TASK BRIEF:
Sort through the listing below and keep each line with the word "coral". Copy those.

* * * *

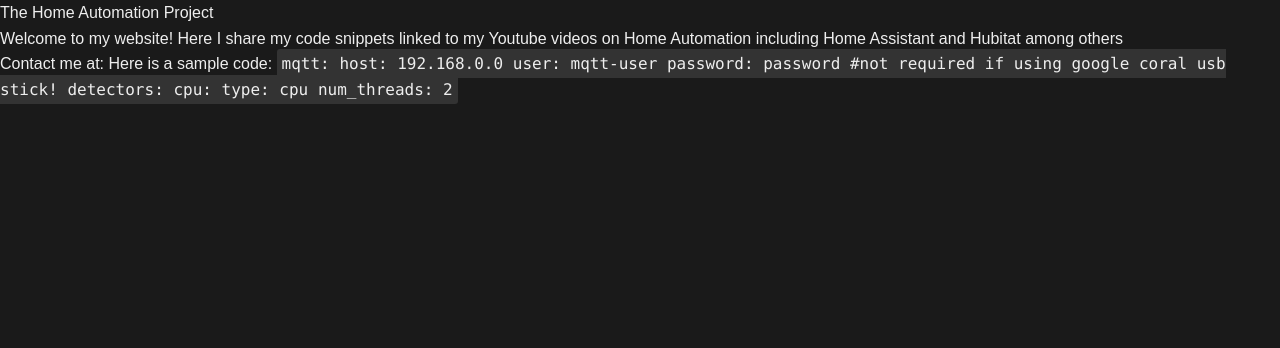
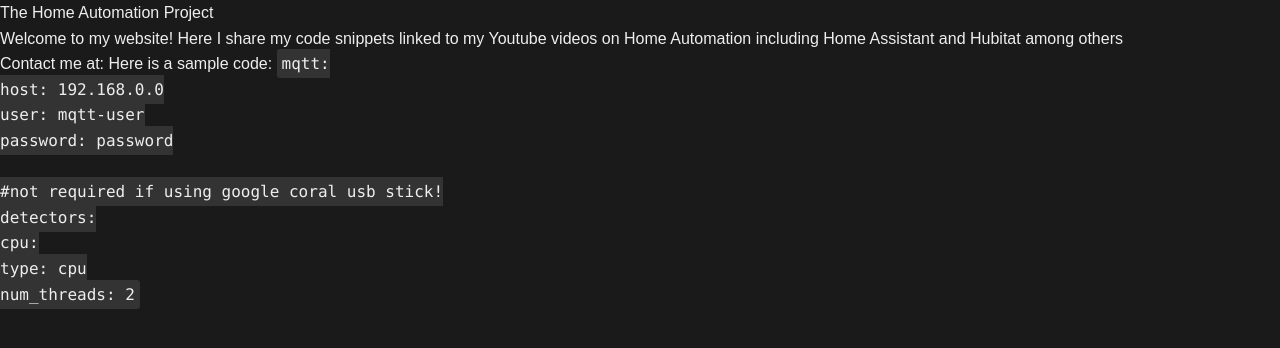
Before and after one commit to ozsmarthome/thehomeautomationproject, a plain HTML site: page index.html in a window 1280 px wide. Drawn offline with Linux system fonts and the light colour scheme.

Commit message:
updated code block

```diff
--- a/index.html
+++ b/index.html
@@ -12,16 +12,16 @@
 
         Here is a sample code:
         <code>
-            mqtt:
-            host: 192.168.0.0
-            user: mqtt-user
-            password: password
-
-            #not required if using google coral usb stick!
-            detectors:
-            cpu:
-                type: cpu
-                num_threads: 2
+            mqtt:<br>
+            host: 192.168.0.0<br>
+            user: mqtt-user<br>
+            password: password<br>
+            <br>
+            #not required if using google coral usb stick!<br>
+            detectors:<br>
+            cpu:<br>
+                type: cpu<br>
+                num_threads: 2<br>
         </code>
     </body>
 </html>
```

* * * *

RESPONSE TO THE EXERCISE:
-            #not required if using google coral usb stick!
+            #not required if using google coral usb stick!<br>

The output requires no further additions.